The Law Society is keeping a close watch of the global trend and evaluating the relevant pros and cons of the emerging new practice models. Those jurisdictions advocating permission of non–lawyer involvement support that the change will bring various benefits including enhanced innovation and more choice for consumers, healthy competition resulting in reduced prices, improved access to justice, greater convenience for consumers, better access by law firms to finance and improved recruitment, retention, recognition and reward of legal and non-legal staff.

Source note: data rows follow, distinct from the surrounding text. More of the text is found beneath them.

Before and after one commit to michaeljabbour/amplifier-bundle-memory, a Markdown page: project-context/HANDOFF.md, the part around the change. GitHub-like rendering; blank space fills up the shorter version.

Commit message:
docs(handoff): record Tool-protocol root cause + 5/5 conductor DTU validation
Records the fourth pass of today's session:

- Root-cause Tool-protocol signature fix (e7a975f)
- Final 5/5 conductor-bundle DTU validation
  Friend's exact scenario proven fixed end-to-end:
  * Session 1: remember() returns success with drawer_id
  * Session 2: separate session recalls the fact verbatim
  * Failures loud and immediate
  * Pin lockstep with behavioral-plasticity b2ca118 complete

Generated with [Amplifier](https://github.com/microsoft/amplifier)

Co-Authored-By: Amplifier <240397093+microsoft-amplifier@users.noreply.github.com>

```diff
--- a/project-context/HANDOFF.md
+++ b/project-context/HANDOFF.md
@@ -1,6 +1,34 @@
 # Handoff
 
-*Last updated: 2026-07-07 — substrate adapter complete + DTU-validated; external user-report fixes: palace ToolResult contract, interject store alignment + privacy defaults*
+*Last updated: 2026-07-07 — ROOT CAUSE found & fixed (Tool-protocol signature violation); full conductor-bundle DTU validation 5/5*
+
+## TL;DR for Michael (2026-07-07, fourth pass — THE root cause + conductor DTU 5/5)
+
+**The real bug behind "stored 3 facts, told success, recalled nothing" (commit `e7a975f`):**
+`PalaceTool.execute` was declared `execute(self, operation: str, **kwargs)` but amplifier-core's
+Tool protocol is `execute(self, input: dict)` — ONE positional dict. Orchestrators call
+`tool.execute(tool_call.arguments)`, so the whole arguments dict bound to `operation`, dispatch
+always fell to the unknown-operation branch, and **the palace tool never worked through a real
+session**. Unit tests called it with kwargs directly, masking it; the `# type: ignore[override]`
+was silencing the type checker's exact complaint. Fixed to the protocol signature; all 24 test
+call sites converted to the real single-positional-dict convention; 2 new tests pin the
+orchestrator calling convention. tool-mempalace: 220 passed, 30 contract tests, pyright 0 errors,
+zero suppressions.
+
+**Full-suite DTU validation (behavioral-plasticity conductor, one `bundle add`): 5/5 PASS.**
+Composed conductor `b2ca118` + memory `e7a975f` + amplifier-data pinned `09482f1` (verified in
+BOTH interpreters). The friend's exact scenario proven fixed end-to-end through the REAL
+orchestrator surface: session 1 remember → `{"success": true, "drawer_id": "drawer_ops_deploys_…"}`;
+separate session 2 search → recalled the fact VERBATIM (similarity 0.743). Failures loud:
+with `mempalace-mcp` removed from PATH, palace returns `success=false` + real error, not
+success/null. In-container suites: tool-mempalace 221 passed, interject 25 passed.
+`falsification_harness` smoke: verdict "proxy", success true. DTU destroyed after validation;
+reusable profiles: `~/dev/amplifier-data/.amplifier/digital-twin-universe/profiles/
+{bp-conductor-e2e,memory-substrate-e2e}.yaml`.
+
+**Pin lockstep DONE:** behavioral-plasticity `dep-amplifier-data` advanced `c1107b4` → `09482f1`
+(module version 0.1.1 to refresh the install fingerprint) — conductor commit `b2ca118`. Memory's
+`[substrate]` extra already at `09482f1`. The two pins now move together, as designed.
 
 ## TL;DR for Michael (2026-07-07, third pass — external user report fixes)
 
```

From a law firm’s perspective, perhaps the most significant factor in favour of permitting non-lawyer involvement is that it improves a firm’s access to finance. Traditional firms are constrained in the way in which they can access capital with their options limited to the partners’ capital and bank loans. Through the lifting of non-lawyer restrictions, firms can seek to raise equity from a broader range of sources to fund expansion and investments in new business models, technology and information systems. The Big Four which have their eyes set on the legal services business have all entered the legal market through ABSs in England and Wales. Deloitte, being the last of the four accountancy giants granted an ABS licence in June 2018, has also gained authorisation to provide services in reserved legal activities involving rights of audience, conduct of litigation, reserved instrument activities, probate activities and administration of oaths in England and Wales.
On the other hand, those jurisdictions which do not allow non-lawyer involvement in law firm practices are concerned that such a change will incur huge costs in the overhaul of the entire regulatory framework to address regulatory concerns arising from the change and cause regulatory conflicts among different professions which are subject to different duties.
The area that has caused greatest concerns from across different jurisdictions about the arrival of non-lawyer involvement is that it fundamentally compromises the core ethical values – to maintain independence, to avoid conflicts of interests and to respect clients’ confidentiality – of the legal profession. The crux of the issue is that non-lawyers are not bound by the same duty as lawyers, so they may have different allegiances to the way the firm is run. Any structure that risks putting non-lawyers’ interests ahead of lawyers’ professional principles will be of concern.
The challenge is to find a solution that facilitates the sustainable development of the legal profession while safeguarding against any erosion of the core values that define the profession’s very existence.
Melissa K Pang, President